Michael Bay is hardly the most subtle of directors. Helming movies such as Transformers and The Rock, his talent for providing humorous carnage is unquestioned. Pain and Gain is more of the same filled with a menagerie of muscled men armed with hi-tech weapons. It is just as dispensable as his previous work. Even more comedic than his usual action forays Pain and Gain lives up to its misbegotten title.
Daniel (Mark Wahlberg), Paul (Dwayne Johnson) and Adrian (Anthony Mackie) are body-builders looking for a better life. They hatch an audacious plan to kidnap Victor (Tony Shalhoub), a wealthy criminal. Hoping to extort money from him, their plans quickly go awry. With their biceps seemingly bigger than their brains, the hulking trio of kidnappers soon find themselves out of their depths and desperate to clean their tawdry mess.
Based on a true story, Pain and Gain is often hard-going. Taking huge liberties, it revels in its fictional layers at the expense of its factual source. Whilst what actually occurred sounds suitably bizarre, the script takes the comedic elements too far. You simply don’t believe in the idiocy of the main trio with the actors trying too hard to be funny. Humour should be effortless with the forced nature of Pain and Gain becoming tiresome.
As each plot element becomes more ridiculous, so does the action, mostly involving car chases and physical dismemberment. This could have been fine had Pain and Gain been more like Pulp Fiction – one of the best crime caper films in recent times. Sadly it isn’t a patch on that fine work with Bay relentlessly going for style over substance.

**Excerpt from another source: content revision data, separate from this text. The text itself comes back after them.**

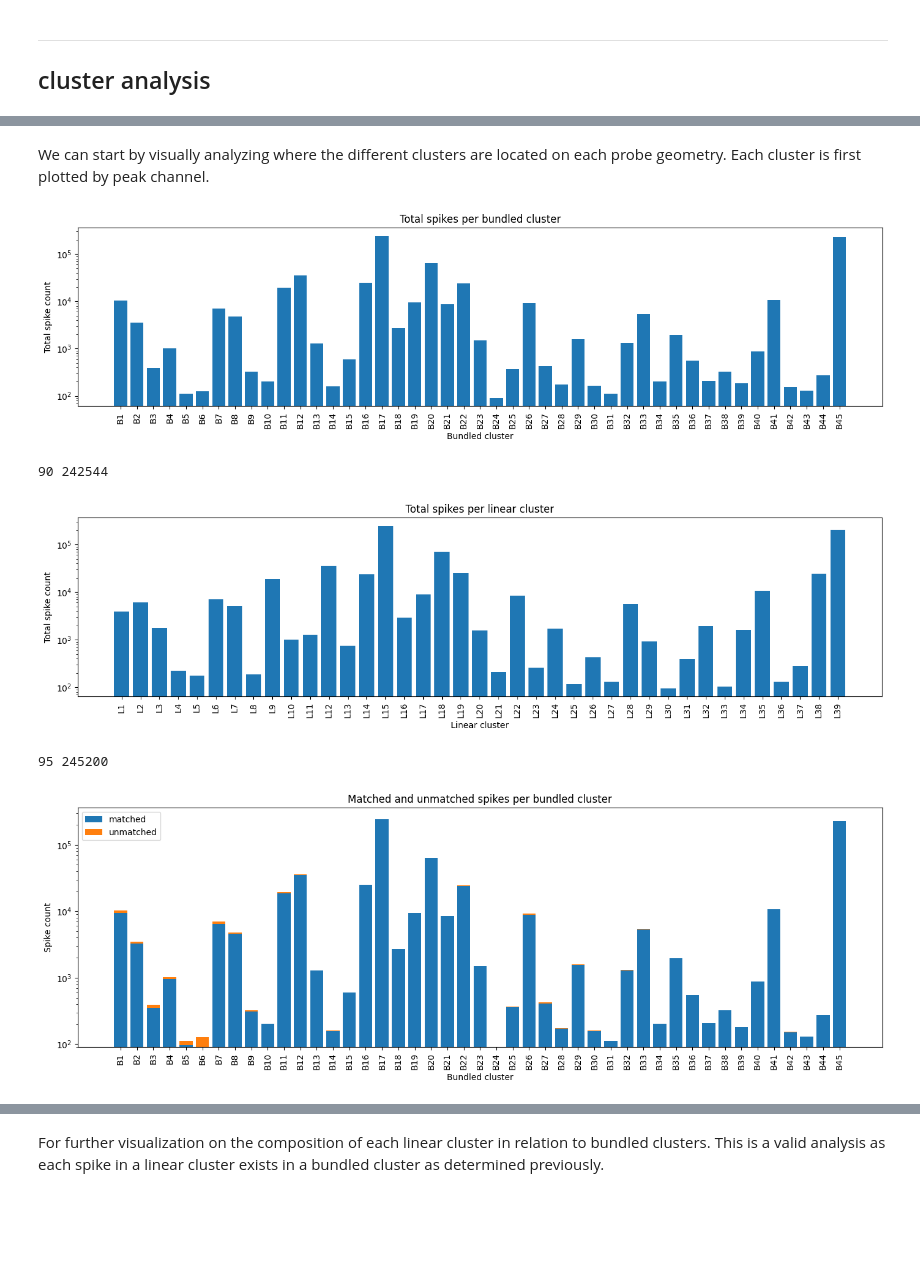
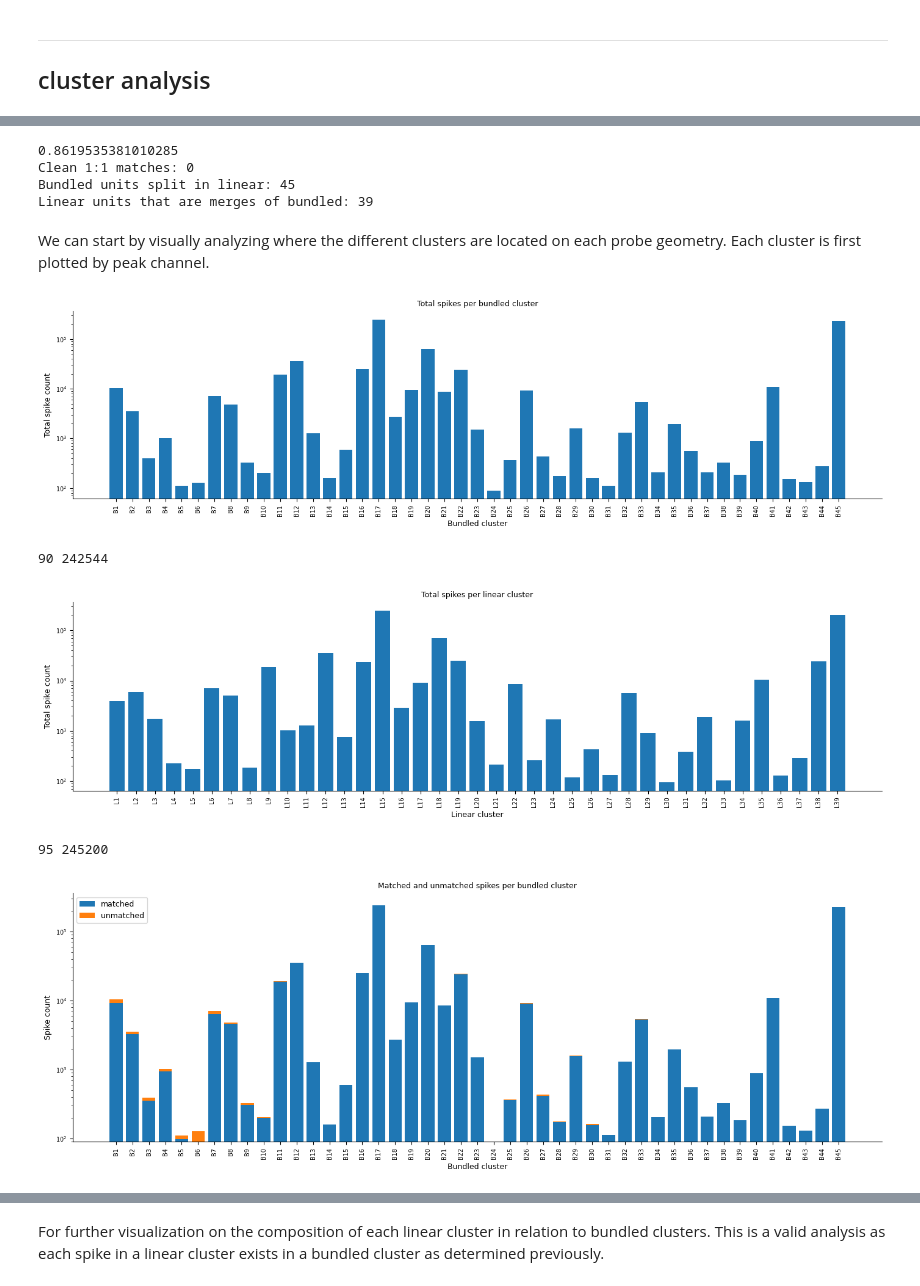
Before and after one commit to BruneBettler/SpikeExplore, a Jupyter notebook: Final/JRCLUST_compare.ipynb, the cells around one changed output, grey strips where cells are left out. Cells and saved outputs as stored; diff of their text form; code cells hidden in the pictures; blank space fills up the shorter version.

```diff
--- a/Final/JRCLUST_compare.ipynb
+++ b/Final/JRCLUST_compare.ipynb
@@ -372,7 +1521,7 @@ From the above results, it's clear that detection of large amplitude spikes are
 
 ## cluster analysis
 # %%
-spike_clusters = []
+sc_clusters = []
 cluster_sites = []
 
 for res_p in [bundled_res_mat_path, linear_res_mat_path]:
@@ -380,9 +1529,9 @@ for res_p in [bundled_res_mat_path, linear_res_mat_path]:
 
     with h5py.File(res_file, "r") as f:
         sc = f["spikeClusters"][...].squeeze().ravel().astype(np.int32) # ignore sites with index -1 and 0 ?
-        spike_clusters.append(sc)
+        sc_clusters.append(sc)
 
-        cs = f["clusterSites"][...].squeeze().ravel().astype("int32")
+        cs = f["clusterSites"][...].squeeze().ravel().astype("int32") # index !!
         cluster_sites.append(cs)
 # %%
 import numpy as np
@@ -391,7 +1540,7 @@ import pandas as pd
 def compare_cluster_assignments(
     clusters_A,
     clusters_B,
-    matches,
+    matches_spikeTime_andChan,
     n_spikes_A=None,
     n_spikes_B=None,
     name_A="bundled",
@@ -399,7 +1548,7 @@ def compare_cluster_assignments(
 ):
     clusters_A = np.asarray(clusters_A)
     clusters_B = np.asarray(clusters_B)
-    matches = np.asarray(matches, dtype=int)
+    matches = np.asarray(matches_spikeTime_andChan, dtype=int)
 
     if n_spikes_A is None:
         n_spikes_A = len(clusters_A)
@@ -443,9 +1592,9 @@ def compare_cluster_assignments(
     overlap[f"frac_of_{name_A}"] = (
         overlap["n_shared_spikes"] / overlap[f"{name_A}_matched_total"]
     )
-    overlap[f"frac_of_{name_B}"] = (
-        overlap["n_shared_spikes"] / overlap[f"{name_B}_matched_total"]
-    )
+    overlap[f"frac_of_{name_B}"] = (overlap["n_shared_spikes"] / overlap[f"{name_B}_matched_total"])
+
+    overlap['match_score'] = np.sqrt(overlap['frac_of_bundled'] * overlap['frac_of_linear'])
 
     # -----------------------------
     # 3. Best cluster mapping
@@ -459,6 +1608,13 @@ def compare_cluster_assignments(
         .reset_index(drop=True)
     )
 
+    best_A_to_B_frac = (
+        overlap
+        .sort_values("match_score", ascending=False)
+        .drop_duplicates(f"{name_A}_cluster")
+        .reset_index(drop=True)
+    )
+
     A_to_B = dict(zip(
         best_A_to_B[f"{name_A}_cluster"],
         best_A_to_B[f"{name_B}_cluster"],
@@ -468,6 +1624,12 @@ def compare_cluster_assignments(
     best_B_to_A = (
         overlap
         .sort_values("n_shared_spikes", ascending=False)
+        .drop_duplicates(f"{name_B}_cluster")
+        .reset_index(drop=True)
+    )
+    best_B_to_A_frac = (
+        overlap
+        .sort_values("match_score", ascending=False)
         .drop_duplicates(f"{name_B}_cluster")
         .reset_index(drop=True)
     )
@@ -563,7 +1725,9 @@ def compare_cluster_assignments(
         "matched_spikes": matched_df,
         "overlap": overlap,
         "best_A_to_B": best_A_to_B,
+        "best_A_to_B_frac": best_A_to_B_frac,
         "best_B_to_A": best_B_to_A,
+        "best_B_to_A_frac": best_B_to_A_frac,
         "reassigned_matched": reassigned_summary,
         f"unmatched_{name_A}_counts": unmatched_A_counts,
         f"unmatched_{name_B}_counts": unmatched_B_counts,
@@ -574,9 +1738,9 @@ def compare_cluster_assignments(
     }
 
 res = compare_cluster_assignments(
-    clusters_A=spike_clusters[0],
-    clusters_B=spike_clusters[1],
-    matches=matches,
+    clusters_A=sc_clusters[0],
+    clusters_B=sc_clusters[1],
+    matches_spikeTime_andChan=matches_spikeTime_andChan,
     name_A="bundled",
     name_B="linear")
 
@@ -598,8 +2056,31 @@ res["summary"]
+# %%
+r = res  # your compare_cluster_assignments output
+
+# The one number that summarises assignment consistency:
+print(r["summary"]["frac_same_mapped_unit"])
+# "Of spikes detected by both geometries, X% were assigned to the same unit"
+
+# How many units have a clean 1-to-1 match vs splits/merges:
+splits  = r["split_diagnostics"]   # bundled units that map to >1 linear unit
+merges  = r["merge_diagnostics"]   # linear units that receive spikes from >1 bundled unit
+
+n_clean    = (splits["n_linear_clusters_receiving_spikes"] == 1).sum()
+n_split    = (splits["n_linear_clusters_receiving_spikes"]  > 1).sum()
+n_merged   = (merges["n_bundled_clusters_contributing_spikes"] > 1).sum()
+
+print(f"Clean 1:1 matches: {n_clean}")
+print(f"Bundled units split in linear: {n_split}")
+print(f"Linear units that are merges of bundled: {n_merged}")
+# %% [output]
+0.8619535381010285
+Clean 1:1 matches: 0
+Bundled units split in linear: 45
+Linear units that are merges of bundled: 39
 # %% [markdown]
 We can start by visually analyzing where the different clusters are located on each probe geometry. Each cluster is first plotted by peak channel.
 # %%
 total_bundled = (
-    pd.Series(spike_clusters[0])
+    pd.Series(sc_clusters[0])
     .value_counts()
     .rename_axis("bundled_cluster_num")
     .reset_index(name="n_total_spikes")
@@ -621,7 +2102,7 @@ print(np.min(total_bundled["n_total_spikes"]), np.max(total_bundled["n_total_spi
 
 
 total_linear = (
-    pd.Series(spike_clusters[1])
+    pd.Series(sc_clusters[1])
     .value_counts()
     .rename_axis("linear_cluster_num")
     .reset_index(name="n_total_spikes")
@@ -645,7 +2126,7 @@ print(np.min(total_linear["n_total_spikes"]), np.max(total_linear["n_total_spike
 
 # total spikes per bundled cluster
 total_counts = (
-    pd.Series(spike_clusters[0])
+    pd.Series(sc_clusters[0])
     .value_counts()
     .rename_axis("bundled_cluster_num")
     .reset_index(name="n_total_spikes")
@@ -683,35 +2164,35 @@ plot_df["n_matched_bundled_spikes"] = (
 )
 
 plot_df = plot_df.sort_values("bundled_cluster_num")
 
 x = np.arange(len(plot_df))
 
 plt.figure(figsize=(14, 5))
 
 plt.bar(
     x,
     plot_df["n_matched_bundled_spikes"],
     label="matched"
 )
 
 plt.bar(
     x,
     plot_df["n_unmatched_bundled_spikes"],
     bottom=plot_df["n_matched_bundled_spikes"],
     label="unmatched"
 )
 
 plt.xticks(x, plot_df["bundled_cluster_id"], rotation=90)
 plt.xlabel("Bundled cluster")
 plt.ylabel("Spike count")
 plt.title("Matched and unmatched spikes per bundled cluster")
 plt.legend()
 plt.yscale("log")
 plt.tight_layout()
 plt.show()
 # %% [output]
-[figure, old version]
+[figure, new version]
 90 242544
-[figure, old version]
+[figure, new version]
 95 245200
-[figure, old version]
+[figure, new version]
```
Also changed, not shown: parts of 68 cells of this notebook, 15 other files.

Pain and Gain is a cinematic version of a double maths lesson. Often a chore with too many flat spots becoming a waste of time for all involved with any spark of ingenuity quickly fading.
Reviewed by Patrick Moore
Rating out of 10: 2